Fear is the eternal company of authoritarian leaders. In repressive regimes, paranoia and suspicion besieges the state machinery. The entire citizens are viewed as potential enemies by the law enforcement agencies, which continually scan the horizon for possible scapegoats. Dictators have the tendency to coerce their subjects into absolute obedience and capitulation; to stifle voices of dissent; substitute merit with nepotism, and extort public confidence through perks and patronage. Corruption and nepotism eventually overtakes and erodes the basis for a legitimate system of government. As the system of good governance vanishes gradually, the very legitimacy of the state ceases to exist. Hence, the “Failed State” becomes its label of identification.

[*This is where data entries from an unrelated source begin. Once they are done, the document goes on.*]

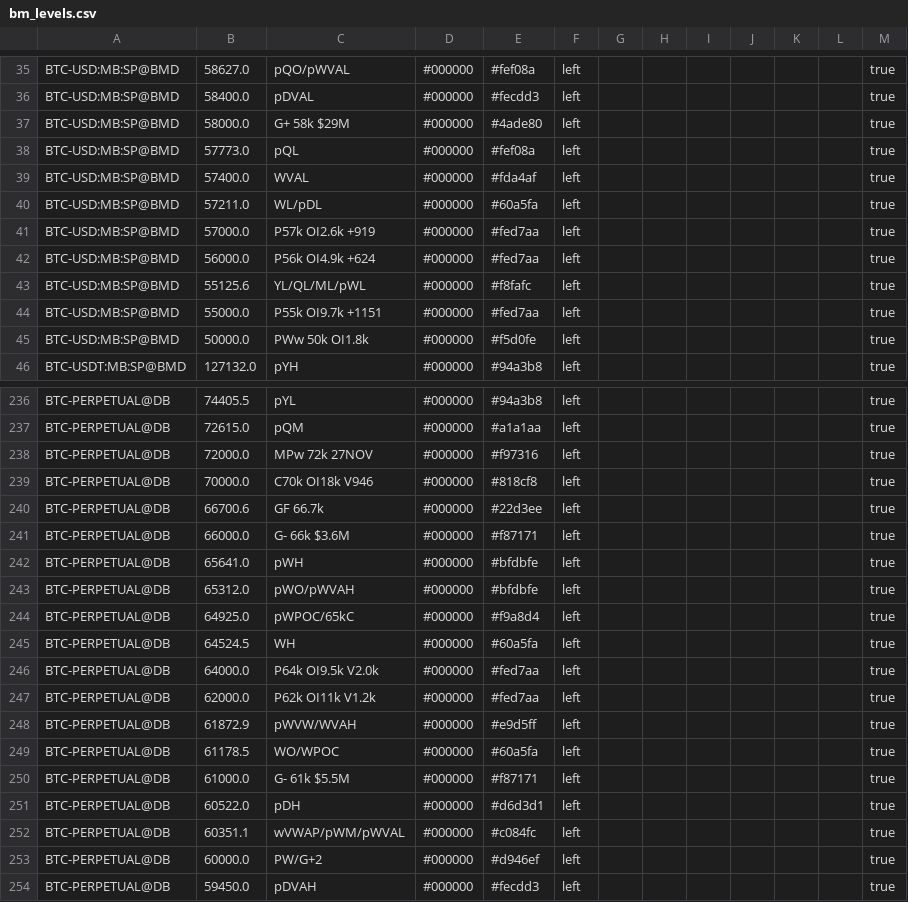
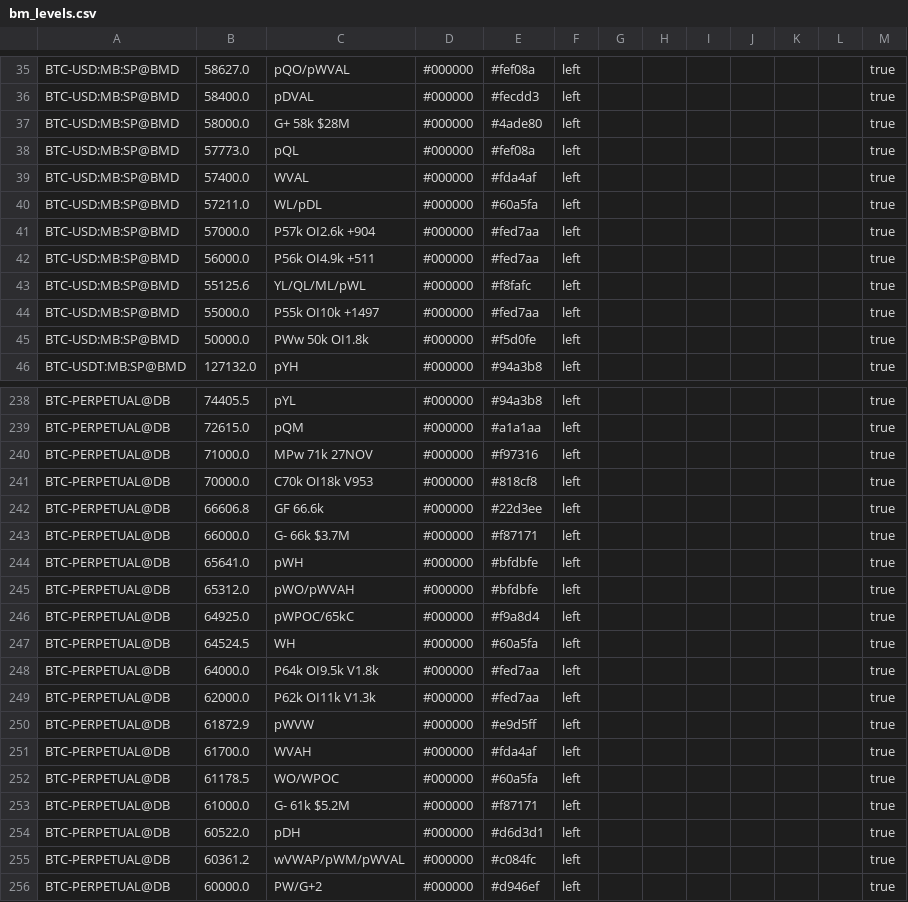
Before and after one commit to trendset1/bm-levels, a CSV file: bm_levels.csv, drawn as a sheet; only a part is shown, gaps mark what is left out; the shorter side is filled out with more unchanged rows; the diff covers the shown part only.

```diff
--- a/bm_levels.csv
+++ b/bm_levels.csv
@@ -36,3 +36,3 @@
 "BTC-USD:MB:SP@BMD","58400.0","pDVAL","#000000","#fecdd3","left","","","","","","","true"
-"BTC-USD:MB:SP@BMD","58000.0","G+ 58k $29M","#000000","#4ade80","left","","","","","","","true"
+"BTC-USD:MB:SP@BMD","58000.0","G+ 58k $28M","#000000","#4ade80","left","","","","","","","true"
 "BTC-USD:MB:SP@BMD","57773.0","pQL","#000000","#fef08a","left","","","","","","","true"
@@ -40,6 +40,6 @@
 "BTC-USD:MB:SP@BMD","57211.0","WL/pDL","#000000","#60a5fa","left","","","","","","","true"
-"BTC-USD:MB:SP@BMD","57000.0","P57k OI2.6k +919","#000000","#fed7aa","left","","","","","","","true"
-"BTC-USD:MB:SP@BMD","56000.0","P56k OI4.9k +624","#000000","#fed7aa","left","","","","","","","true"
+"BTC-USD:MB:SP@BMD","57000.0","P57k OI2.6k +904","#000000","#fed7aa","left","","","","","","","true"
+"BTC-USD:MB:SP@BMD","56000.0","P56k OI4.9k +511","#000000","#fed7aa","left","","","","","","","true"
 "BTC-USD:MB:SP@BMD","55125.6","YL/QL/ML/pWL","#000000","#f8fafc","left","","","","","","","true"
-"BTC-USD:MB:SP@BMD","55000.0","P55k OI9.7k +1151","#000000","#fed7aa","left","","","","","","","true"
+"BTC-USD:MB:SP@BMD","55000.0","P55k OI10k +1497","#000000","#fed7aa","left","","","","","","","true"
 "BTC-USD:MB:SP@BMD","50000.0","PWw 50k OI1.8k","#000000","#f5d0fe","left","","","","","","","true"
@@ -237,6 +239,6 @@
 "BTC-PERPETUAL@DB","72615.0","pQM","#000000","#a1a1aa","left","","","","","","","true"
-"BTC-PERPETUAL@DB","72000.0","MPw 72k 27NOV","#000000","#f97316","left","","","","","","","true"
-"BTC-PERPETUAL@DB","70000.0","C70k OI18k V946","#000000","#818cf8","left","","","","","","","true"
-"BTC-PERPETUAL@DB","66700.6","GF 66.7k","#000000","#22d3ee","left","","","","","","","true"
-"BTC-PERPETUAL@DB","66000.0","G- 66k $3.6M","#000000","#f87171","left","","","","","","","true"
+"BTC-PERPETUAL@DB","71000.0","MPw 71k 27NOV","#000000","#f97316","left","","","","","","","true"
+"BTC-PERPETUAL@DB","70000.0","C70k OI18k V953","#000000","#818cf8","left","","","","","","","true"
+"BTC-PERPETUAL@DB","66606.8","GF 66.6k","#000000","#22d3ee","left","","","","","","","true"
+"BTC-PERPETUAL@DB","66000.0","G- 66k $3.7M","#000000","#f87171","left","","","","","","","true"
 "BTC-PERPETUAL@DB","65641.0","pWH","#000000","#bfdbfe","left","","","","","","","true"
@@ -245,9 +247,10 @@
 "BTC-PERPETUAL@DB","64524.5","WH","#000000","#60a5fa","left","","","","","","","true"
-"BTC-PERPETUAL@DB","64000.0","P64k OI9.5k V2.0k","#000000","#fed7aa","left","","","","","","","true"
-"BTC-PERPETUAL@DB","62000.0","P62k OI11k V1.2k","#000000","#fed7aa","left","","","","","","","true"
-"BTC-PERPETUAL@DB","61872.9","pWVW/WVAH","#000000","#e9d5ff","left","","","","","","","true"
+"BTC-PERPETUAL@DB","64000.0","P64k OI9.5k V1.8k","#000000","#fed7aa","left","","","","","","","true"
+"BTC-PERPETUAL@DB","62000.0","P62k OI11k V1.3k","#000000","#fed7aa","left","","","","","","","true"
+"BTC-PERPETUAL@DB","61872.9","pWVW","#000000","#e9d5ff","left","","","","","","","true"
+"BTC-PERPETUAL@DB","61700.0","WVAH","#000000","#fda4af","left","","","","","","","true"
 "BTC-PERPETUAL@DB","61178.5","WO/WPOC","#000000","#60a5fa","left","","","","","","","true"
-"BTC-PERPETUAL@DB","61000.0","G- 61k $5.5M","#000000","#f87171","left","","","","","","","true"
+"BTC-PERPETUAL@DB","61000.0","G- 61k $5.2M","#000000","#f87171","left","","","","","","","true"
 "BTC-PERPETUAL@DB","60522.0","pDH","#000000","#d6d3d1","left","","","","","","","true"
-"BTC-PERPETUAL@DB","60351.1","wVWAP/pWM/pWVAL","#000000","#c084fc","left","","","","","","","true"
+"BTC-PERPETUAL@DB","60361.2","wVWAP/pWM/pWVAL","#000000","#c084fc","left","","","","","","","true"
 "BTC-PERPETUAL@DB","60000.0","PW/G+2","#000000","#d946ef","left","","","","","","","true"
```
Also changed, not shown: 2 added rows and 69 edited cells elsewhere in this file, 1 other file.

Djibouti is already a failed state. The prognosis is not promising. The necessary ingredients are in place for state disorder. Djibouti’s disintegrating political system is patently marked by authoritarianism. “Some African states have failed. Many more are fraying at the edges”, writes Nick Carter. The government continues to fail the expectations and aspirations of its people; effective democracy, social justice and respect for human rights have not been attained. Inequality, disparity and preferential or detrimental treatment of ethnic groups within the country continue to generate a simmering sense of discontent and alienation. State-orchestrated marginalization has already pushed the Afars into the periphery. Moreover, Djiboutians are prohibited to exercise their basic democratic rights such as freedom of speech, association and free press.
Guelleh’s regime is highly repressive and corrupt. It promotes the politics of division, distrust and manipulation, eroding the basis for a legitimate system of government. The state machinery is largely sustained through repressive security system, patronage and perks.
The destiny of all dictators is an ignominious downfall. Guelleh has fatefully taken the familiar path of his likeminded predecessors - the likes of Mobutu Sese Seko, General Samuel Doe, Ferdinand Marcos, and General Augusto Pinochet. The day of deliverance is closer to the downtrodden people of Djibouti who are yearning for a saint’s compassion.
By A. Du'ale Sii’arag,
Africa’s frayed states, by Nick Cater, PP17, 26 November 1996